| REQUIRED ACTION |
Return each line of the listing that has the word "click" in it.

| RECORDED INFORMATION |
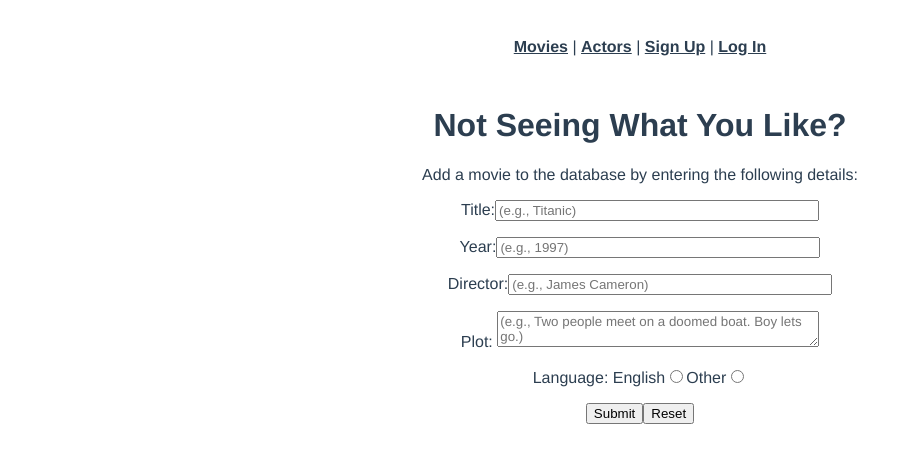
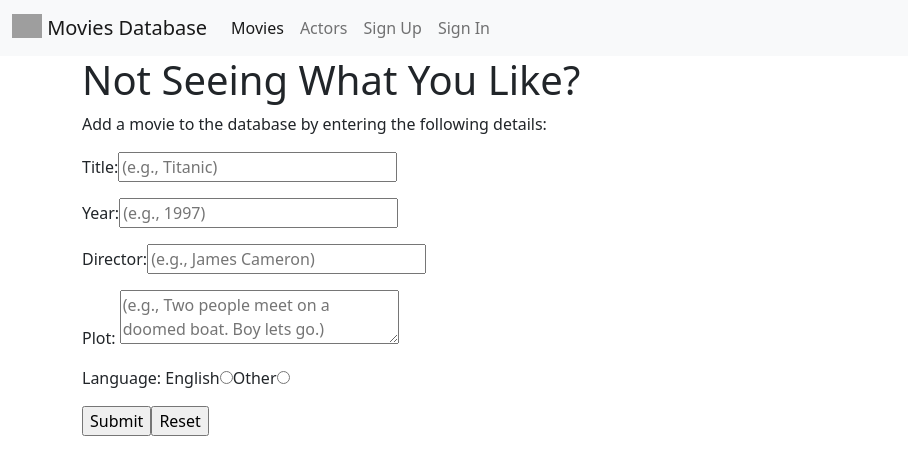
Before and after one commit to corrieleech/movie-frontend, a Vue app: page /movies/new in a window 1280 px wide. Shown: the top 474 px of the page, without its empty margins (0-908 px from the left). Built offline with nearby package versions, Linux system fonts and the light colour scheme; grey boxes are pictures that could not be loaded.

Commit message:
adds bootstrap framework and bootstrap features throughout (e.g,. actors show card grid, buttons on forms, navbar)

```diff
--- a/package.json
+++ b/package.json
@@ -9,6 +9,7 @@
   },
   "dependencies": {
     "axios": "^0.25.0",
+    "bootstrap": "^5.1.3",
     "core-js": "^3.6.5",
     "vue": "^3.0.0",
     "vue-freezeframe": "^5.0.2",
--- a/src/App.vue
+++ b/src/App.vue
@@ -15,44 +15,42 @@ export default {
 </script>
 
 <template>
-  <div id="nav">
-    <router-link to="/movies">Movies</router-link>
-    |
-    <router-link to="/actors">Actors</router-link>
-    |
-    <span v-if="isLoggedIn">
-      <router-link to="/logout">Log Out</router-link>
-      |
-      <router-link to="/movies/new">Add A Movie</router-link>
-    </span>
-    <span v-else>
-      <router-link to="/signup">Sign Up</router-link>
-      |
-      <router-link to="/login">Log In</router-link>
-    </span>
-  </div>
+  <nav class="navbar navbar-expand-lg navbar-light bg-light">
+    <div class="container-fluid">
+      <a class="navbar-brand" href="#">
+        <img
+          src="https://i.pinimg.com/736x/aa/f7/05/aaf705e06726ce3881288ae4be3ac5fe.jpg"
+          alt=""
+          width="30"
+          height="24"
+          class="d-inline-block align-text-top"
+        />
+        Movies Database
+      </a>
+      <button
+        class="navbar-toggler"
+        type="button"
+        data-bs-toggle="collapse"
+        data-bs-target="#navbarNavAltMarkup"
+        aria-controls="navbarNavAltMarkup"
+        aria-expanded="false"
+        aria-label="Toggle navigation"
+      >
+        <span class="navbar-toggler-icon"></span>
+      </button>
+      <div class="collapse navbar-collapse" id="navbarNavAltMarkup">
+        <div class="navbar-nav">
+          <router-link to="/movies" class="nav-link active">Movies</router-link>
+          <router-link to="/actors" class="nav-link">Actors</router-link>
+          <router-link to="/signup" class="nav-link" v-if="!isLoggedIn">Sign Up</router-link>
+          <router-link to="/login" class="nav-link" v-if="!isLoggedIn">Sign In</router-link>
+          <router-link to="/logout" class="nav-link" v-if="isLoggedIn">Log Out</router-link>
+          <router-link to="/movies/new" class="nav-link" v-if="isLoggedIn">Add A Movie</router-link>
+        </div>
+      </div>
+    </div>
+  </nav>
   <router-view />
 </template>
 
-<style>
-#app {
-  font-family: Avenir, Helvetica, Arial, sans-serif;
-  -webkit-font-smoothing: antialiased;
-  -moz-osx-font-smoothing: grayscale;
-  text-align: center;
-  color: #2c3e50;
-}
-
-#nav {
-  padding: 30px;
-}
-
-#nav a {
-  font-weight: bold;
-  color: #2c3e50;
-}
-
-#nav a.router-link-exact-active {
-  color: #42b983;
-}
-</style>
+<style></style>
--- a/src/main.js
+++ b/src/main.js
@@ -2,6 +2,8 @@ import { createApp } from "vue";
 import App from "./App.vue";
 import router from "./router";
 import axios from "axios";
+import "bootstrap";
+import "bootstrap/dist/css/bootstrap.min.css";
 
 axios.defaults.baseURL = process.env.NODE_ENV === "development" ? "http://localhost:3000" : "/";
 
--- a/src/views/ActorsEdit.vue
+++ b/src/views/ActorsEdit.vue
@@ -65,7 +65,7 @@ export default {
   </div>
 </template>
 
-<style>
+<style scoped>
 img {
   border: 1px solid #ddd;
   border-radius: 4px;
--- a/src/views/ActorsIndex.vue
+++ b/src/views/ActorsIndex.vue
@@ -22,32 +22,24 @@ export default {
 </script>
 
 <template>
-  <h1>Corz Actor Database</h1>
-  <p>All the actors you will ever need to know.</p>
-  <div class="actors-index">
-    <table>
-      <tr v-for="actor in actors" v-bind:key="actor.id">
-        <td><img :src="`${actor.image}`" /></td>
-        <td>
-          <h3>{{ actor.first_name }} {{ actor.last_name }}</h3>
-          <p>Gender: {{ actor.gender }} | Age: {{ actor.age }}</p>
-          <p>Known for: {{ actor.known_for }}</p>
-        </td>
-      </tr>
-    </table>
-    <!-- <div v-for="actor in actors" v-bind:key="actor.id">
-      <h3>{{ actor.first_name }} {{ actor.last_name }}</h3>
-      <p>Gender: {{ actor.gender }} | Age: {{ actor.age }}</p>
-      <p>Known for: {{ actor.known_for }}</p>
-    </div> -->
+  <div class="container">
+    <h1>Corz Actor Database</h1>
+    <p>All the actors you will ever need to know.</p>
+    <div class="actors-index">
+      <div class="row row-cols-1 row-cols-md-4 g-4">
+        <div class="col" v-for="actor in actors" v-bind:key="actor.id">
+          <div class="card h-100">
+            <img :src="`${actor.image}`" class="card-img-top" alt="..." />
+            <div class="card-body">
+              <h5 class="card-title">{{ actor.first_name }} {{ actor.last_name }}</h5>
+              <p class="card-text">Gender: {{ actor.gender }} | Age: {{ actor.age }}</p>
+              <p>Known for: {{ actor.known_for }}</p>
+            </div>
+          </div>
+        </div>
+      </div>
+    </div>
   </div>
 </template>
 
-<style>
-img {
-  border: 1px solid #ddd;
-  border-radius: 4px;
-  padding: 5px;
-  width: 150px;
-}
-</style>
+<style></style>
--- a/src/views/ActorsNew.vue
+++ b/src/views/ActorsNew.vue
@@ -70,7 +70,7 @@ export default {
   </div>
 </template>
 
-<style>
+<style scoped>
 img {
   border: 1px solid #ddd;
   border-radius: 4px;
--- a/src/views/ActorsShow.vue
+++ b/src/views/ActorsShow.vue
@@ -29,7 +29,7 @@ export default {
   </div>
 </template>
 
-<style>
+<style scoped>
 img {
   border: 1px solid #ddd;
   border-radius: 4px;
--- a/src/views/ActorsUpdate.vue
+++ b/src/views/ActorsUpdate.vue
@@ -70,7 +70,7 @@ export default {
   </div>
 </template>
 
-<style>
+<style scoped>
 img {
   border: 1px solid #ddd;
   border-radius: 4px;
--- a/src/views/MoviesEdit.vue
+++ b/src/views/MoviesEdit.vue
@@ -40,6 +40,7 @@ export default {
 </script>
 
 <template>
+  <div class="container">
     <div class="movies-edit">
       <form v-on:submit.prevent="moviesUpdate()">
         <div>
@@ -79,9 +80,10 @@ export default {
             <label for="notenglish">Other</label>
             <input type="radio" id="notenglish" v-model="editMovieParams.english" name="english" value="false" />
           </p>
-        <input type="submit" value="Update" />
-        <button v-on:click="moviesDestroy()">Delete Movie</button>
+          <input class="btn btn-primary" type="submit" value="Update" />
+          <button class="btn btn-secondary" v-on:click="moviesDestroy()">Delete Movie</button>
         </div>
       </form>
     </div>
+  </div>
 </template>
--- a/src/views/MoviesIndex.vue
+++ b/src/views/MoviesIndex.vue
@@ -37,6 +37,7 @@ export default {
 </script>
 
 <template>
+  <div class="container">
     <h1>Corz Movie Database</h1>
     <p><span>All the movies you will ever need to know.</span></p>
     <h2>
@@ -45,7 +46,7 @@ export default {
     </h2>
     <h2>
       Not Seeing What You Like?
-    <button v-on:click="activateForm()">Add A Movie</button>
+      <button v-on:click="activateForm()" type="button" class="btn btn-outline-primary">Add a Movie</button>
     </h2>
     <datalist id="movieTitles">
       <option v-for="movie in movies" v-bind:key="movie.id">{{ movie.title }}</option>
@@ -63,6 +64,7 @@ export default {
         </div>
       </transition-group>
     </div>
+  </div>
 </template>
 
 <style></style>
--- a/src/views/MoviesNew.vue
+++ b/src/views/MoviesNew.vue
@@ -27,6 +27,7 @@ export default {
 </script>
 
 <template>
+  <div class="container">
     <h1>Not Seeing What You Like?</h1>
     <div class="movies-new">
       <p>Add a movie to the database by entering the following details:</p>
@@ -71,6 +72,7 @@ export default {
         <br />
       </form>
     </div>
+  </div>
 </template>
 
 <style>
--- a/src/views/MoviesShow.vue
+++ b/src/views/MoviesShow.vue
@@ -17,6 +17,7 @@ export default {
 </script>
 
 <template>
+  <div class="container">
     <div class="movies-show">
       <div>
         <h3>{{ movie.title }}</h3>
@@ -32,10 +33,18 @@ export default {
           <b>Summary:</b>
           {{ movie.plot }}
         </p>
-      <button><router-link v-bind:to="`/movies/${movie.id}/edit`">Edit Movie</router-link></button>
-      <br />
-      <br />
-      <button><router-link v-bind:to="`/movies/`">Back</router-link></button>
+        <router-link v-bind:to="`/movies/${movie.id}/edit`" class="btn btn-primary" role="button">
+          Edit Movie
+        </router-link>
+        <router-link v-bind:to="`/movies/`" class="btn btn-secondary" role="button">Back</router-link>
+      </div>
     </div>
   </div>
 </template>
+
+<style scoped>
+a {
+  color: white;
+  text-decoration: none;
+}
+</style>
```
Also changed, not shown: 1 other file (tests, documents, lock files or other folders). Lines whose indentation alone changed are shown as unchanged.
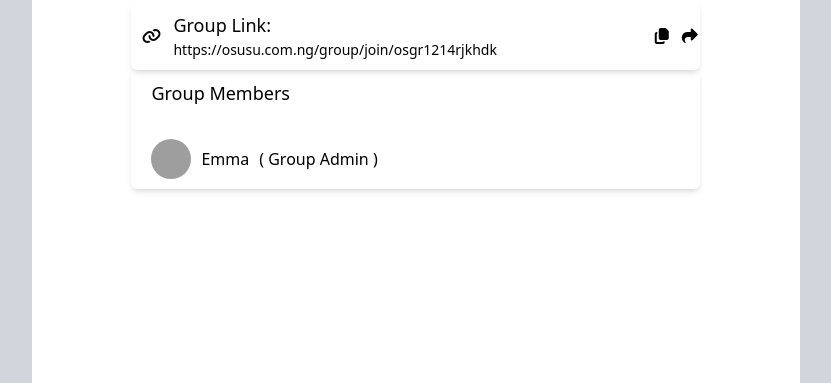
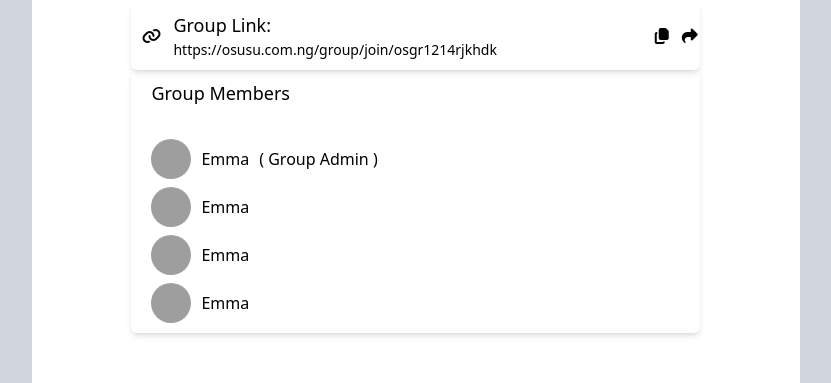
Before and after one commit to mamba2x/Osusu, a Vue app in the folder osusu-frontend/: page /Group-name/group-members in a window 1280 px wide. Shown: the part 409-792 px from the top of the page, without its empty margins (186-1017 px from the left). Built offline with nearby package versions, Linux system fonts and the light colour scheme; grey boxes are pictures that could not be loaded.

Commit message:
Modified members.vue

```diff
--- a/osusu-frontend/src/views/Members.vue
+++ b/osusu-frontend/src/views/Members.vue
@@ -3,7 +3,7 @@
         <!-- left side nav -->
         <div class="w-[0.1%] md:w-[17%] h-full bg-gray-300"></div>
         <!-- main content -->
-        <div class="w-[100%] md:w-[60%] h-full  flex flex-col items-center pt-[50px]">
+        <div class="w-[100%] md:w-[60%] min-h-[100%]  flex flex-col items-center pt-[50px] overflow-auto">
             <div class="w-full pl-[20px] mb-[20px]">
                 <i class="fa-solid fa-chevron-left cursor-pointer"></i>
             </div>
@@ -11,7 +11,7 @@
                 <h1>Group Profile</h1>
             </div>
             <!-- group image -->
-            <div class="w-[150px] h-[150px] rounded-full border-[5px] border-gray-200 bg-gray-500 mb-[20px] bg-center bg-cover bg-no-repeat"
+            <div class="w-[150px] min-h-[150px] rounded-full border-[5px] border-gray-200  mb-[20px] bg-center bg-cover bg-no-repeat"
                 style="background-image: url('/src/assets/images/user.png');"></div>
             <!-- group title -->
             <div
@@ -33,9 +33,10 @@
                 </div>
             </div>
             <!-- group members list -->
-            <div class="w-[90%] md:w-[74%] py-[10px] shadow-md rounded-md flex flex-col gap-3 justify-center pl-[20px]">
+            <div
+                class="w-[90%] md:w-[74%] py-[10px] shadow-md rounded-md flex flex-col gap-3 justify-center pl-[20px] mb-[10px]">
                 <h1 class="font-[500] text-[18px] mb-[20px]">Group Members</h1>
-                <div class="">
+                <div class="flex flex-col gap-2">
                     <!-- first user is admin -->
                     <div class="flex items-center gap-[10px]">
                         <!-- user image -->
@@ -44,6 +45,27 @@
                         <!-- user name -->
                         <h5 class="font-[500]">Emma</h5>
                         <div>( Group Admin )</div>
+                    </div>
+                    <div class="flex items-center gap-[10px]">
+                        <!-- user image -->
+                        <div class="w-[40px] h-[40px] rounded-full bg-gray-500 bg-center bg-cover bg-no-repeat"
+                            style="background-image: url('/src/assets/images/user.png');"></div>
+                        <!-- user name -->
+                        <h5 class="font-[500]">Emma</h5>
+                    </div>
+                    <div class="flex items-center gap-[10px]">
+                        <!-- user image -->
+                        <div class="w-[40px] h-[40px] rounded-full bg-gray-500 bg-center bg-cover bg-no-repeat"
+                            style="background-image: url('/src/assets/images/user.png');"></div>
+                        <!-- user name -->
+                        <h5 class="font-[500]">Emma</h5>
+                    </div>
+                    <div class="flex items-center gap-[10px]">
+                        <!-- user image -->
+                        <div class="w-[40px] h-[40px] rounded-full bg-gray-500 bg-center bg-cover bg-no-repeat"
+                            style="background-image: url('/src/assets/images/user.png');"></div>
+                        <!-- user name -->
+                        <h5 class="font-[500]">Emma</h5>
                     </div>
                 </div>
             </div>
```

| ANSWER FOR THIS EXERCISE |
-        <button v-on:click="moviesDestroy()">Delete Movie</button>
+          <button class="btn btn-secondary" v-on:click="moviesDestroy()">Delete Movie</button>
-    <button v-on:click="activateForm()">Add A Movie</button>
+      <button v-on:click="activateForm()" type="button" class="btn btn-outline-primary">Add a Movie</button>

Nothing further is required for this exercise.